This will be the first year I will not have the medals, press clippings and photos that belonged to my Aunt Molly. Dorothy (Molly) Mulholland and Wyn Pitkeathly were the first two nursing sisters to arrive on Juno Beach, Normandy, twelve days after the invasion. They pressed forward with the troops into unsecured territory, digging their own foxholes and operating in canvas tents.
A third nurse joined them and they were the darlings of the press photographers. This photo, taken in Flanders Fields, was famous. My aunt is on the right ~
After the photographer took the picture, they were all told to stay very still as they had accidentally gone into a field full of landmines!
Here they are having a bit of fun for the photographers ~
The reality was more like this ~
My mom kept a scrapbook of newspaper clippings. She was so proud of her older sister! ~
During the Battle Of The Bulge, Aunt Molly operated for seventy two hours straight, in canvas tents, while bombs rained down all around them. For that act of selfless courage, she was awarded the Royal Red Cross First Class, one of only two awarded to Canadian nursing sisters in World War II. This medal is very rare and certainly prestigious. Queen Victoria awarded the first one to Florence Nightingale! Aunt Molly's medal was given to her by King George VI in a ceremony at Buckingham Palace. For those of you who loved The King's Speech, she said he was friendly, asked what her first impression of England was and laughed when she said it was covered in chimney pots.
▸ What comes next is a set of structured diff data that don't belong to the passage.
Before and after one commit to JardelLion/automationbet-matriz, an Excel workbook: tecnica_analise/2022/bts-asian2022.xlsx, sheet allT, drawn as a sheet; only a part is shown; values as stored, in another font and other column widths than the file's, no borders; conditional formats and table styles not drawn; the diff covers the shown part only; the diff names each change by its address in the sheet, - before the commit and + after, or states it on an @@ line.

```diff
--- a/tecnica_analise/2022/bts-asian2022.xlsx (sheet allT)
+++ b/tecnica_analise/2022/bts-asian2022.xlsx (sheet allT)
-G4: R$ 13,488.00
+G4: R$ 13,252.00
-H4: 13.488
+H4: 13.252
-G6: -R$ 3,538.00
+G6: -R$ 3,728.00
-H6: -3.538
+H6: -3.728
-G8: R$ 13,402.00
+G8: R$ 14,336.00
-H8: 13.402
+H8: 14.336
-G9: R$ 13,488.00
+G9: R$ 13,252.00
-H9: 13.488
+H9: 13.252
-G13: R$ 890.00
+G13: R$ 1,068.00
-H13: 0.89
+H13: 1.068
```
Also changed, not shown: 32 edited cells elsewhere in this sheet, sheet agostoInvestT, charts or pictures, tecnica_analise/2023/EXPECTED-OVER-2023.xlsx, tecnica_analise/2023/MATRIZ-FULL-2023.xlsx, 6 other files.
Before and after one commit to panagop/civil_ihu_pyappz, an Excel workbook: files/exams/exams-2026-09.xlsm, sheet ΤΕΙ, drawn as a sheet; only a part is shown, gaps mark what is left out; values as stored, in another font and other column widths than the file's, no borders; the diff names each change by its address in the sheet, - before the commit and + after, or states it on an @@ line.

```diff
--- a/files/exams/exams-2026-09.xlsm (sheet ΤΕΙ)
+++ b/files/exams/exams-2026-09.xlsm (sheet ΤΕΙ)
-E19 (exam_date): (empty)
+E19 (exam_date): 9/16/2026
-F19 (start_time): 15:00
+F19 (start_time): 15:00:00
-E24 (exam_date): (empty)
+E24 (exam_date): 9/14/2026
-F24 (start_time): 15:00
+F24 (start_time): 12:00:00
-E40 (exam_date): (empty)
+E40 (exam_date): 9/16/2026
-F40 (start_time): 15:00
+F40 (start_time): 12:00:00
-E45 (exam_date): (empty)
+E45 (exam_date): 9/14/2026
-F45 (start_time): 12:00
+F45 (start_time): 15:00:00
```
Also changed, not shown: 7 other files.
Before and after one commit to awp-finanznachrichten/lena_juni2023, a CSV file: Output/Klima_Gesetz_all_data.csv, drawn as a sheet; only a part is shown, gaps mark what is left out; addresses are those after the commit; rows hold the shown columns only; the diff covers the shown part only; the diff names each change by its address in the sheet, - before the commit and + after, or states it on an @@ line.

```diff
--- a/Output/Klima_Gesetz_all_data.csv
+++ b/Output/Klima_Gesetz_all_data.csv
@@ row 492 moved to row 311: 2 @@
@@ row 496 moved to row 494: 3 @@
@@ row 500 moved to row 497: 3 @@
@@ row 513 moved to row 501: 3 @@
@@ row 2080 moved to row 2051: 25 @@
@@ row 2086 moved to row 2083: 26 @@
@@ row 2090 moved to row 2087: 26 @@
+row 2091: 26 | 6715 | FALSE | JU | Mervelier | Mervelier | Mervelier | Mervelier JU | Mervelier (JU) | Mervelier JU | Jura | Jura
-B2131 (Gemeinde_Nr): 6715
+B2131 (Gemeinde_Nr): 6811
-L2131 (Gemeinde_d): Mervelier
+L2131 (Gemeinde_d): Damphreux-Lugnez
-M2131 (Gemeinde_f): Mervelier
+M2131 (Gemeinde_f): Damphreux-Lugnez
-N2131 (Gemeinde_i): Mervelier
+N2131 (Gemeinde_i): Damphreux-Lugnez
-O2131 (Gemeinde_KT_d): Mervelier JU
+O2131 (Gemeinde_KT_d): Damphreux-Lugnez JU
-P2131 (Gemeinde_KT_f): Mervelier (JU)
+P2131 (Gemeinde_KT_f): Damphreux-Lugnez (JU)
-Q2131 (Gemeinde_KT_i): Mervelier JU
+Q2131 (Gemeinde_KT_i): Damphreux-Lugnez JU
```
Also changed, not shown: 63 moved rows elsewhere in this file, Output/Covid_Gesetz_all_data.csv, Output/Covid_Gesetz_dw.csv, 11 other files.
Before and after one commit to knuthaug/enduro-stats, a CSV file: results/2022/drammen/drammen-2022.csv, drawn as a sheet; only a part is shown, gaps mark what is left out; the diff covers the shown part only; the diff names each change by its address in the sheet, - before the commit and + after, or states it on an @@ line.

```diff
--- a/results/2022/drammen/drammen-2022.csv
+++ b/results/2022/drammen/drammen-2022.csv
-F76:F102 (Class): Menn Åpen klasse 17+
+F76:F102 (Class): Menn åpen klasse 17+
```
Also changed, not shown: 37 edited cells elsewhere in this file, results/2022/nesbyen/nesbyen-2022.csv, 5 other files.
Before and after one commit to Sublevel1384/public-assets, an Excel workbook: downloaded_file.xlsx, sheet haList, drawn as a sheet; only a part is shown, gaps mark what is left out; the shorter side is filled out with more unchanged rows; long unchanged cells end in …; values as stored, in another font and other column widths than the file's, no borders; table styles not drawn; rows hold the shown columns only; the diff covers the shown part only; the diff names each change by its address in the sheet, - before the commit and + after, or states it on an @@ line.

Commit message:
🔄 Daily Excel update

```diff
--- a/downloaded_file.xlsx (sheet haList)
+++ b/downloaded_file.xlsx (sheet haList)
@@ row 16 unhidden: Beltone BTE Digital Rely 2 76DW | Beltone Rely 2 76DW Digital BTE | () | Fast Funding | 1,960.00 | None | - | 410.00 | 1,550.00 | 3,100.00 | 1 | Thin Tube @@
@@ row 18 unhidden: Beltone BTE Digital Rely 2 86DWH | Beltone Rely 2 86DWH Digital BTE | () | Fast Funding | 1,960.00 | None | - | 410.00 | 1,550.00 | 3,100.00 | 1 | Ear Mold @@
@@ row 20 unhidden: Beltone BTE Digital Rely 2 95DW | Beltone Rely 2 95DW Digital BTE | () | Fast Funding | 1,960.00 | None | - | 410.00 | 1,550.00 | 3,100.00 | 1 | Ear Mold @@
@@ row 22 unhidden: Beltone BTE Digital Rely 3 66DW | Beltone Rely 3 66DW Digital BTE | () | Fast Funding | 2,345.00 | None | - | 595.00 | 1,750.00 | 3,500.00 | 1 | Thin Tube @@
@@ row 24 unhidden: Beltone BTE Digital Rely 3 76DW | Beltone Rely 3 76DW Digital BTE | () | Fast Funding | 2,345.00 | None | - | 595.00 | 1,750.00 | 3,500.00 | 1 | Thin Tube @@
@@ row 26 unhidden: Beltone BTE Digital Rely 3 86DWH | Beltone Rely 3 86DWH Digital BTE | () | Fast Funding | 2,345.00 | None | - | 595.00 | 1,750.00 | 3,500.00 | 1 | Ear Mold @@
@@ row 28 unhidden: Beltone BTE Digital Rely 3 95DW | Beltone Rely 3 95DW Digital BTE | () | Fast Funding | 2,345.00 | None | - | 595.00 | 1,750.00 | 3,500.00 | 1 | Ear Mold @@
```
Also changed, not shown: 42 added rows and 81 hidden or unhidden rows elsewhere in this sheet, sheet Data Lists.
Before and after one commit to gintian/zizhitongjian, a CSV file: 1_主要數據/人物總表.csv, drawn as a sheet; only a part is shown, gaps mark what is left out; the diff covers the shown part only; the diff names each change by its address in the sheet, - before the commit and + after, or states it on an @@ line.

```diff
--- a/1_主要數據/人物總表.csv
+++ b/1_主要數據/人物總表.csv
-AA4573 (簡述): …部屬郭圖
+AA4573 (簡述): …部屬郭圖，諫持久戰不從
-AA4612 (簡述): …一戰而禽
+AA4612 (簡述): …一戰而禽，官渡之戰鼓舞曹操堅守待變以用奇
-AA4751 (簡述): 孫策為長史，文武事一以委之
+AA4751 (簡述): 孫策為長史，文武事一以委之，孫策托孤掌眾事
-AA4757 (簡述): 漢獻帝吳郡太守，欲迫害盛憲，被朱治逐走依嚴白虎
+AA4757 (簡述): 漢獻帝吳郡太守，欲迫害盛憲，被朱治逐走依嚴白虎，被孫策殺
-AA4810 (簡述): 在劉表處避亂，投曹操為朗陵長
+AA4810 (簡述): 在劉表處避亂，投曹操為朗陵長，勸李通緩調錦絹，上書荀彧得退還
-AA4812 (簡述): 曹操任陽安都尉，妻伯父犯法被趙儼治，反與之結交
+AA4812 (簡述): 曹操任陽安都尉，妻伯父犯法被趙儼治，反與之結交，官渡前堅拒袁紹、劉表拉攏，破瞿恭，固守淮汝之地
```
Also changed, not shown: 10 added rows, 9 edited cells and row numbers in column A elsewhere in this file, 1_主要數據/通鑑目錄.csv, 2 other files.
The other side of the story is that Aunt Molly suffered from post traumatic stress for the rest of her life. She suffered nightmares about the ones she couldn't save. Loud noises had her ducking for years. She turned down the position of Head Nursing Sister for the Canadian Airforce and returned to her small hometown to become a factory and high school nurse. Her fiance had been killed as he parachuted from his plane over Algiers and she never married.
Molly Mulholland passed away on November 10, 1985. Her sisters held a quiet funeral, no fanfare or press were intended. But, the people she served with had their own farewell to say. In stunned amazement, we watched all the members of her local legion march to the casket and place hundreds of poppy pins in the lining. Their gratitude stays with her forever.
After my mom passed away this year, the family had to decide what to do with hundreds of press photographs, the medals, compass, silk aviator map scarf and news clippings. The collection was large and in perfect condition. It was important to the family and certainly had monetary value, but we knew it was also important for future generations to be able to see the contribution nursing sisters made for their country. My cousin's son, Jamie, contacted the museum at Juno Beach, by e-mail, and asked if they were interested in having any of it. He sent photos of a sampling and the response was immediate. The director answered, herself, and they would definitely want it all. Jamie and his wife delivered the collection to the museum, in person, to ensure it would arrive safely. It is the largest donation of memorabilia they have received and included many pieces that they were unable to acquire by any other means.
This year, the Juno Beach Centre did twelve passports for guests that followed a particular service person from birth to death. Aunt Molly was one of the twelve passports. We are thrilled to see her honoured and remembered.
It is only by being able to let go of our keepsakes that we ensure Molly Mulholland will never be forgotten.
Because of all the sacrifices made on this beach, her great nephew can stand there today. ~
Sorry about the quality of some of the photos. You see, I don't have the originals, now, and have to pick them off the net!